Back squats have long been considered an essential tool for making athletes bigger, stronger, and faster. By comparison, unilateral exercises like split squats have been relegated to the “assistance” exercise category, the inferior cousin of the almighty squat.

However, the tides might be changing. Recently, a groundbreaking new study in the Journal of Strength & Conditioning demonstrated something that had never been shown before. Strength coaches in the United Kingdom examined the effects of unilateral squat training versus traditional back squats on strength, 40-meter sprint time and change of direction speed. The results were very interesting.

Eighteen rugby players were randomly assigned to two groups - rear-foot elevated split squat (RESS) or classic back squats - for five weeks of lower-body training (twice weekly) to put an old myth to test, are bilateral movements like the back squat truly the “king” of all exercises? The results showed, for the first time, that unilateral training could improve strength, 40-meter sprint time and change of direction to the same degree as back squats. That's right... split squats were JUST AS GOOD AS back squats!

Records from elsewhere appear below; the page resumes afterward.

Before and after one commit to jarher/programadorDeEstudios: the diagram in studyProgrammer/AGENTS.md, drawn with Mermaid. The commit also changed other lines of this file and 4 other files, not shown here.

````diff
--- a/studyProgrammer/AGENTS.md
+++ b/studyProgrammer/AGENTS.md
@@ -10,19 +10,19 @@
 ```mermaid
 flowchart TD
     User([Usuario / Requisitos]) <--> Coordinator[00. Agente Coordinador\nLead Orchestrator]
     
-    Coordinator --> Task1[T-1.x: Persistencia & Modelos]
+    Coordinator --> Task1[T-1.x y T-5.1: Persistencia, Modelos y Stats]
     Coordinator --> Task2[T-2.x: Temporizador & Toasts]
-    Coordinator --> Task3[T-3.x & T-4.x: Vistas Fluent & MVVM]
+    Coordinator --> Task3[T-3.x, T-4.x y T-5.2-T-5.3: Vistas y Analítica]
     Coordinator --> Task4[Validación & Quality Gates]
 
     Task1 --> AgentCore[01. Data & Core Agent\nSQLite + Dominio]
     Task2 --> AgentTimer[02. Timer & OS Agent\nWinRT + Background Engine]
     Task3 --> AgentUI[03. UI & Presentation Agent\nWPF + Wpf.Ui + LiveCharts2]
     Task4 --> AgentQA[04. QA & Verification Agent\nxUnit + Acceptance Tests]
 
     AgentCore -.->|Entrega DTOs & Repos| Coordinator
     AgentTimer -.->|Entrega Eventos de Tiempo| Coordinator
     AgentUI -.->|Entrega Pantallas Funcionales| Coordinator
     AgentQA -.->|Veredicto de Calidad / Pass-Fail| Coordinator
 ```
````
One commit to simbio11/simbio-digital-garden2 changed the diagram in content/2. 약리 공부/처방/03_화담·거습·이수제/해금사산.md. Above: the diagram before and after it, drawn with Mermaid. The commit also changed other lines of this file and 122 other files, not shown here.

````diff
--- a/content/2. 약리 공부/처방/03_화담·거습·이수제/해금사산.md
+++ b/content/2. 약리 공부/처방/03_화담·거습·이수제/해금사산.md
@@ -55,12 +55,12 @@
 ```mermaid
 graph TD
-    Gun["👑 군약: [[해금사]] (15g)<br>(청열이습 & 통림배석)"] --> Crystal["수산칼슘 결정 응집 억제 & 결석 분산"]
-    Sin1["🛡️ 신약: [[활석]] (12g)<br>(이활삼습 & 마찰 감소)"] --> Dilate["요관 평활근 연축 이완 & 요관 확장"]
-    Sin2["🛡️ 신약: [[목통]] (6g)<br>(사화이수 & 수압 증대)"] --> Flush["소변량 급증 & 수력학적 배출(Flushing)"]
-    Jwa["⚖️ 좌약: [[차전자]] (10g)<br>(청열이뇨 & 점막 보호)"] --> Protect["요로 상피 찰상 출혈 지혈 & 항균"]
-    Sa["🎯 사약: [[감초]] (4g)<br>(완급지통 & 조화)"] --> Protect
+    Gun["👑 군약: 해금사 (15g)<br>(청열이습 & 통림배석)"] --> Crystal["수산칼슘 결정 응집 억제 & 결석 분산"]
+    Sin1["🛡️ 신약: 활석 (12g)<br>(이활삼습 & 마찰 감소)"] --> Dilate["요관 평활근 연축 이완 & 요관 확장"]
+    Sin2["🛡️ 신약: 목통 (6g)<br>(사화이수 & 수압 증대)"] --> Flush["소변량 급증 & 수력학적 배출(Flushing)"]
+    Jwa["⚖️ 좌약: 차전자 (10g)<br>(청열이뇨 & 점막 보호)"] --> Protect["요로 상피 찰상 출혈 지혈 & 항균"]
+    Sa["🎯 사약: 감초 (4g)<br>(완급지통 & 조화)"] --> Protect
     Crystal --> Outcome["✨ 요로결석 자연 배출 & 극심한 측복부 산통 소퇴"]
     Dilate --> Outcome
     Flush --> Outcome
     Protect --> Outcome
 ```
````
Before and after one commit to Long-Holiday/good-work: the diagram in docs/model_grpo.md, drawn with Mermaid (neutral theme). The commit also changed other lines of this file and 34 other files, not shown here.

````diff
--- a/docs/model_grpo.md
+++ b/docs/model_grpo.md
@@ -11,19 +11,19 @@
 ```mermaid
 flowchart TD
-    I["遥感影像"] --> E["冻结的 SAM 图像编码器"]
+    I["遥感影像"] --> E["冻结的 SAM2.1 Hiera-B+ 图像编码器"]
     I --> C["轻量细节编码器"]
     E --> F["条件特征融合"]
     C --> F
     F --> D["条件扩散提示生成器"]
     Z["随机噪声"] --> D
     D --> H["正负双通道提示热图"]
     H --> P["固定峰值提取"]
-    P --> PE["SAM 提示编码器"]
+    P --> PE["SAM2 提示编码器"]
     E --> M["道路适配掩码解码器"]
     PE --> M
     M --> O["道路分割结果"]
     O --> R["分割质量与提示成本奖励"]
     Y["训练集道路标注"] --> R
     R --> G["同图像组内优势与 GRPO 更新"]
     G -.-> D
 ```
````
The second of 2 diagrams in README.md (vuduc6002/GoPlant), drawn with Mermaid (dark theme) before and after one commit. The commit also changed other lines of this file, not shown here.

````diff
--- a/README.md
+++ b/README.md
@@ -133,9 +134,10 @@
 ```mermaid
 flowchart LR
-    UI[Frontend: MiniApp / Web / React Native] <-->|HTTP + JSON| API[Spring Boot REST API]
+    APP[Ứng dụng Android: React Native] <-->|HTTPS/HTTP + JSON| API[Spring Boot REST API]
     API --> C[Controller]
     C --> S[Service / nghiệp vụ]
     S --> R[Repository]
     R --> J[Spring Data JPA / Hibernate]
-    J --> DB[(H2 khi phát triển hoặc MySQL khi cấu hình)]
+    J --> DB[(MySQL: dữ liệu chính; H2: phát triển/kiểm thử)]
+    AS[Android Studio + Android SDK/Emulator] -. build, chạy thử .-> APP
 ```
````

Of course, if your squat movement pattern is very good, there maybe no need to modify your training. However, if you’re an athlete with poor ankle mobility or suffer from low back pain, the confirmation that unilateral exercises like RESS can provide the same benefits as bilateral staples like squats may come as a big relief.

For athletes who need to jump a lot in their sport (i.e. basketball or volleyball players), whose low back are exposed to high torque (i.e. golf and tennis players) or anyone who struggles to effectively load their spine effectively (i.e. ectomorphs) without pain throughout the entire squat movement, this could be a game changer. Unilateral split squats may allow these populations to load their spine more effectively, without pain, thus minimizing risk of injury and achieving a superior training outcomes.

If you feel more pain in your back or neck when squatting, rather than your glutes, hamstrings and quadriceps, a shift to more and heavier unilateral training may be your solution for improved strength and speed.

Dr. Marc Bubbs ND, CSCS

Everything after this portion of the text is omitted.